By Dan Glickman
Dan Glickman is Vice President of the Aspen Institute and Senior Fellow at the Bipartisan Policy Center. He is a co-chair of The Chicago Council's Global Agricultural Development Initiative.
I recently returned from a conference hosted by the Aspen Institute in Addis Ababa, Ethiopia with a number of scholars and members of Congress. Over a period of several days we did an in-depth exploration of the myriad issues encompassing U.S. relations with the 54 nations of Africa.
One thing became clear: Africa is a land of opportunity and promise for its people and for the people of the United States. First, there is incredible economic potential waiting to be or already being unleashed across the continent. The IMF predicts that by 2017 11 of the world's 20 fastest growing economies will be African. As economies grow and opportunity spreads the potential for U.S. businesses is astronomic. As President Obama recently said, "The world is investing in Africa like never before... So I see Africa as the world's next major success story."
Some of that success is attributable to US investments in health care from HIV/AIDs prevention, malaria and tuberculosis treatments as well as maternal health. Particularly in HIV/AIDS the establishment of PEPFAR, a bipartisan Congressional accomplishment led and administered by President Bush, has saved literally millions of lives and changed the demography and future of numerous African nations. President Bush may be viewed as a polarizing figure in the United States but he is beloved by many African people for his commitment to health and the fight against HIV. This story of bipartisanship and the federal government often goes overlooked outside of African development professional circles but the tremendously positive impact US taxpayer dollars had on the lives of HIV positive or at risk Africans has been a resounding success.
One experience in Ethiopia that particularly affected me was a visit to a Peace Corps site in Amboo, a town of some 80,000 about two hours from Addis Ababa. Three Americans were working there as volunteers teaching in the local school, helping a health clinic treat disabled children and assisting subsistence farmers to increase their yields and have more success with their crops. There is an emphasis in the Peace Corps that volunteers bring their skills to bear where they serve to build lasting capabilities that will continue to improve the lives of the community where they serve. Americans from across the U.S. sign up for two-year commitments (though many often extend their stay to complete their work) and are totally cut off from their families and from amenities and comforts we take for granted in this country. Peace Corps volunteers are model citizens for their peers back home and excellent ambassadors of the hope, dedication and kindness that embody the spirit of the American people.

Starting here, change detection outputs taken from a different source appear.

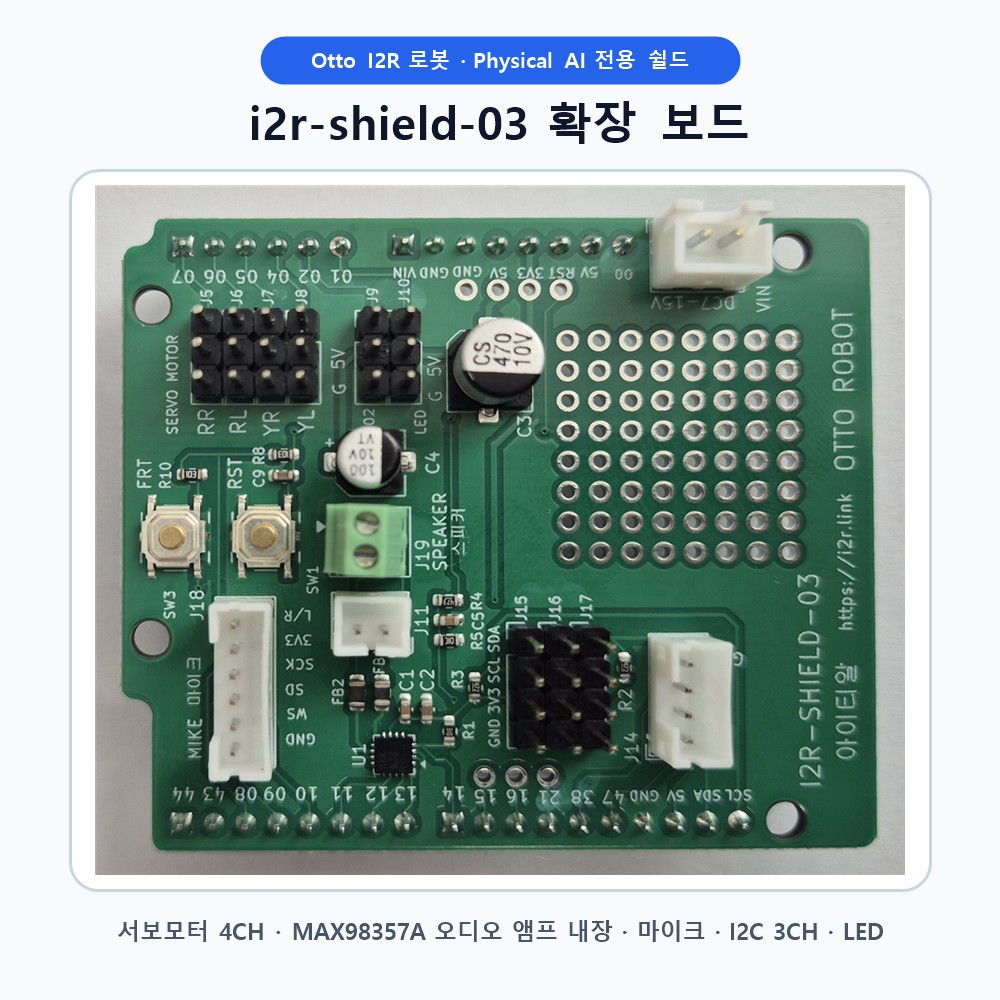
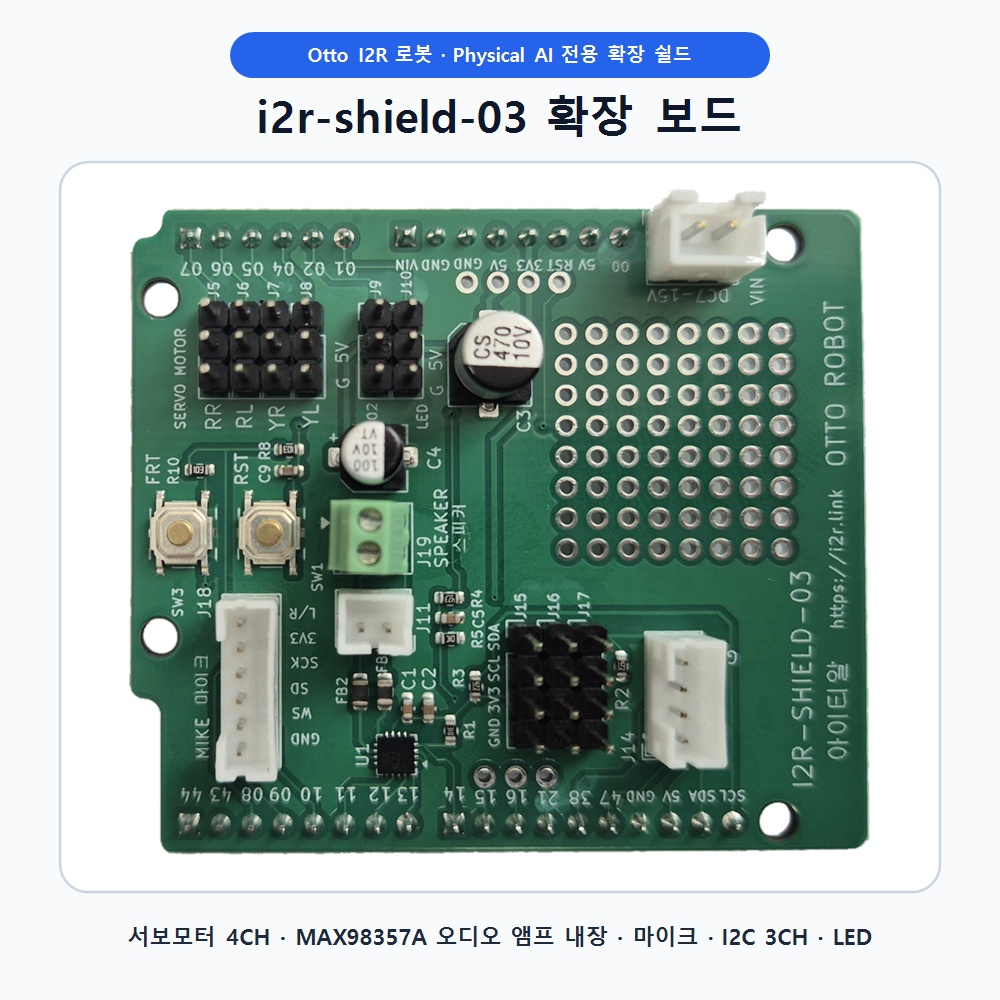
Update i2r-shield-03 images with clean white background

diff --git a/README.md b/README.md
@@ -347,9 +347,9 @@ void flowingEffect() {
 
 | MAX98357A 핀 | i2r-05 핀 | 신호 이름 | 역할 |
 |-------------|----------|----------|------|
-| **DIN** | **GPIO 11** | Data In | 오디오 데이터 전송 |
+| **DIN** | **GPIO 13** | Data In | 오디오 데이터 전송 |
 | **BCLK** | **GPIO 12** | Bit Clock | 데이터 동기화 클럭 |
-| **LRCLK** | **GPIO 13** | LR Clock | 좌/우 채널 구분 |
+| **LRCLK** | **GPIO 11** | LR Clock | 좌/우 채널 구분 |
 | **SD** | **GPIO 14** | Shutdown | HIGH = 앰프 ON, LOW = 음소거 |
 
 - 전원 및 공통선
@@ -378,16 +378,16 @@ void flowingEffect() {
 | **VDD** | **3.3V** | 전원 (⚠ 반드시 3.3V! 5V 연결 시 파손) |
 | **GND** | **GND** | 접지 |
 | **L/R** | **GND** | 채널 선택 (GND = 왼쪽 채널 사용) |
-| **SCK** | **GPIO 9** | I2S 비트 클럭 |
+| **SCK** | **GPIO 8** | I2S 비트 클럭 |
 | **WS** | **GPIO 10** | I2S 채널 클럭 (Word Select) |
-| **SD** | **GPIO 8** | I2S 데이터 출력 (마이크 → ESP32) |
+| **SD** | **GPIO 9** | I2S 데이터 출력 (마이크 → ESP32) |
 
 > ⚠ **L/R 핀을 반드시 GND에 연결**하세요!  
 > 연결하지 않으면 마이크가 랜덤 채널을 선택하여 소리가 잡히지 않습니다.
 
 > ⚠ **스피커(MAX98357A) SD핀과 마이크(INMP441) SD핀은 다른 핀입니다!**  
 > 스피커 SD = GPIO 14 (앰프 ON/OFF)  
-> 마이크 SD = GPIO 8 (데이터 출력)
+> 마이크 SD = GPIO 9 (데이터 출력)
 
 ---
 
@@ -399,9 +399,9 @@ void flowingEffect() {
 i2r-05 보드 (ESP32-S3-N16R8)         MAX98357A 오디오 앰프
 ┌──────────────────────────┐           ┌──────────────────────┐
 │                          │           │                      │
-│  GPIO 11 (DIN)  ─────────┼───────────┤ DIN  (오디오 데이터) │
+│  GPIO 13 (DIN)  ─────────┼───────────┤ DIN  (오디오 데이터) │
 │  GPIO 12 (BCLK) ─────────┼───────────┤ BCLK (비트 클럭)     │
-│  GPIO 13 (LRCLK)─────────┼───────────┤ LRCLK(채널 클럭)     │
+│  GPIO 11 (LRCLK)─────────┼───────────┤ LRCLK(채널 클럭)     │
 │  GPIO 14 (SD)   ─────────┼───────────┤ SD   (앰프 ON/OFF)   │
 │                          │           │                      │
 │  3.3V    ────────────────┼───────────┤ VCC  (전원)          │
@@ -438,9 +438,9 @@ i2r-05 보드
 │  GPIO  9 ── INMP441 SCK   (마이크 클럭)     │
 │  GPIO 10 ── INMP441 WS    (마이크 채널)     │
 │                                             │
-│  GPIO 11 ── MAX98357A DIN  (스피커 데이터)  │
+│  GPIO 13 ── MAX98357A DIN  (스피커 데이터)  │
 │  GPIO 12 ── MAX98357A BCLK (스피커 클럭)    │
-│  GPIO 13 ── MAX98357A LRCLK(스피커 채널)    │
+│  GPIO 11 ── MAX98357A LRCLK(스피커 채널)    │
 │  GPIO 14 ── MAX98357A SD   (앰프 ON/OFF)    │
 │                                             │
 │  3.3V ── INMP441 VDD, MAX98357A VCC         │
@@ -743,13 +743,13 @@ API 키 클릭
 #define WIFI_PASSWORD "00000000"
 
 // ── Gemini API 키 (aistudio.google.com 에서 무료 발급) ────
-// #define GEMINI_API_KEY "여기에_API_키_입력
-// AIzaSyCt-KHN72cq1cmlFKynYC98W5ENDEeIDVA"
-#define GEMINI_API_KEY "AIzaSyCt-KHN72cq1cmlFKynYC98W5ENDEeIDVA"
+// #define GEMINI_API_KEY "여기에_API_키_입력"
+// (발급받은 키는 아래 줄의 큰따옴표 안에 넣으세요. 키는 절대 공개 저장소에 올리지 마세요)
+#define GEMINI_API_KEY "여기에_API_키_입력"
 
 // ── 마이크 핀 ──────────────────────────────────────────────
-#define MIC_SD 8
-#define MIC_SCK 9
+#define MIC_SD 9
+#define MIC_SCK 8
 #define MIC_WS 10
 
 // ── 녹음 설정 ──────────────────────────────────────────────
@@ -1071,7 +1071,7 @@ void loop() {
 const char *ssid = "i2r";
 const char *password = "00000000";
 const char *gemini_api_key =
-    "AIzaSyCt-KHN72cq1cmlFKynYC98W5ENDEeIDVA"; // 무료 발급받은 키
+    "여기에_API_키_입력"; // 무료 발급받은 키
 
 // ── 2. 초기 설정 (보드를 켜면 한 번만 실행됨) ────────────────
 void setup() {
@@ -1213,9 +1213,9 @@ void askGoogleAI(String question) {
 //                                → I2S 디코딩 → MAX98357A → 스피커
 //
 // 핀 연결 (CONNECTION.md 기준)
-//   GPIO 11 → MAX98357A DIN   (오디오 데이터)
+//   GPIO 13 → MAX98357A DIN   (오디오 데이터)
 //   GPIO 12 → MAX98357A BCLK  (비트 클럭)
-//   GPIO 13 → MAX98357A LRCLK (채널 클럭)
+//   GPIO 11 → MAX98357A LRCLK (채널 클럭)
 //   GPIO 14 → MAX98357A SD    (HIGH = ON)
 // ============================================================
 
@@ -1229,8 +1229,8 @@ void askGoogleAI(String question) {
 
 // ── MAX98357A 핀 설정 ──────────────────────────────────────
 #define PIN_I2S_BCLK 12
-#define PIN_I2S_LRC 13
-#define PIN_I2S_DOUT 11
+#define PIN_I2S_LRC 11
+#define PIN_I2S_DOUT 13
 #define PIN_I2S_SD 14
 
 // ── Audio 객체 ────────────────────────────────────────────
@@ -1463,9 +1463,9 @@ void audio_showstation(const char *info) {
 //
 // 하드웨어 연결:
 //   [마이크 INMP441]            [스피커 MAX98357A]
-//   GPIO  8 → SD (데이터)      GPIO 11 → DIN  (데이터)
-//   GPIO  9 → SCK (클럭)       GPIO 12 → BCLK (클럭)
-//   GPIO 10 → WS  (채널선택)   GPIO 13 → LRCLK(채널선택)
+//   GPIO  9 → SD (데이터)      GPIO 13 → DIN  (데이터)
+//   GPIO  8 → SCK (클럭)       GPIO 12 → BCLK (클럭)
+//   GPIO 10 → WS  (채널선택)   GPIO 11 → LRCLK(채널선택)
 //   3.3V    → VDD               GPIO 14 → SD   (앰프 ON/OFF)
 //   GND     → GND + L/R        3.3V    → VIN
 // ============================================================
@@ -1491,8 +1491,8 @@ void audio_showstation(const char *info) {
 #define API_RETRY_DELAY_MS 1500
 
 // ── 마이크 핀 (INMP441) ──────────────────────────────────────
-#define MIC_SD 8
-#define MIC_SCK 9
+#define MIC_SD 9
+#define MIC_SCK 8
 #define MIC_WS 10
 
 // ── 스피커 핀 (MAX98357A) ────────────────────────────────────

Seeing these volunteers commitment to service and to improving the lives of their fellow man was a refreshing reminder that, even though our system of government may be limping along and the mood in Washington is weary and bleak, out in the world the United States can still be a force for tremendous good.
This commentary originally appeared on the Huffington Post's Impact Blog.